About this task
Copy the records below exactly, leaving out every picture.

Exercise data
--- START ---
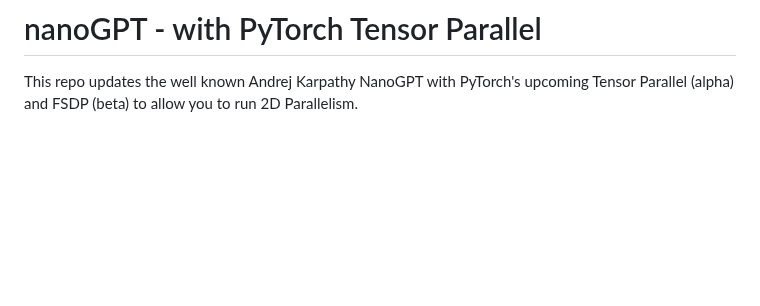
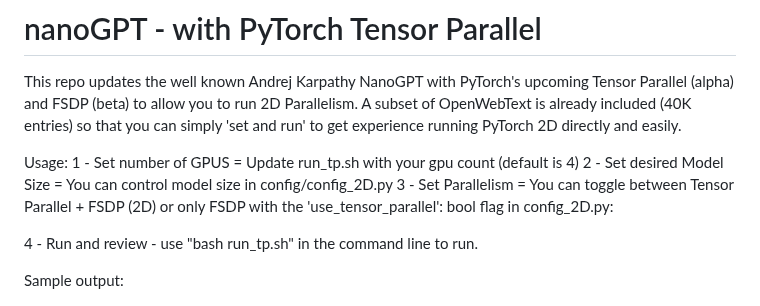
Before and after one commit to karpathy/nanoGPT, a Markdown page: README.md, the part around the change. Rendered like a GitHub page; blank space fills up the shorter version.

Commit message:
update readme with usage directions

```diff
--- a/README.md
+++ b/README.md
@@ -1,6 +1,21 @@
 
 # nanoGPT - with PyTorch Tensor Parallel
 This repo updates the well known Andrej Karpathy NanoGPT with PyTorch's upcoming Tensor Parallel (alpha) and FSDP (beta) to allow you to run 2D Parallelism.
+A subset of OpenWebText is already included (40K entries) so that you can simply 'set and run' to get experience
+running PyTorch 2D directly and easily.
+
+Usage:
+1 - Set number of GPUS = Update run_tp.sh with your gpu count (default is 4)
+2 - Set desired Model Size = You can control model size in config/config_2D.py
+3 - Set Parallelism = You can toggle between Tensor Parallel + FSDP (2D) or only FSDP
+with the 'use_tensor_parallel': bool flag in config_2D.py:
+
+4 - Run and review - use "bash run_tp.sh" in the command line to run.
+
+Sample output:
+
+
+
 
 ![nanoGPT](assets/nanogpt.jpg)
 
```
--- END ---
Answer space
Before and after one commit to karpathy/nanoGPT, a Markdown page: README.md, the part around the change. Rendered like a GitHub page; blank space fills up the shorter version.

Commit message:
update readme with usage directions

```diff
--- a/README.md
+++ b/README.md
@@ -1,6 +1,21 @@
 
 # nanoGPT - with PyTorch Tensor Parallel
 This repo updates the well known Andrej Karpathy NanoGPT with PyTorch's upcoming Tensor Parallel (alpha) and FSDP (beta) to allow you to run 2D Parallelism.
+A subset of OpenWebText is already included (40K entries) so that you can simply 'set and run' to get experience
+running PyTorch 2D directly and easily.
+
+Usage:
+1 - Set number of GPUS = Update run_tp.sh with your gpu count (default is 4)
+2 - Set desired Model Size = You can control model size in config/config_2D.py
+3 - Set Parallelism = You can toggle between Tensor Parallel + FSDP (2D) or only FSDP
+with the 'use_tensor_parallel': bool flag in config_2D.py:
+
+4 - Run and review - use "bash run_tp.sh" in the command line to run.
+
+Sample output:
+
+
+
 
 ![nanoGPT](assets/nanogpt.jpg)
 
```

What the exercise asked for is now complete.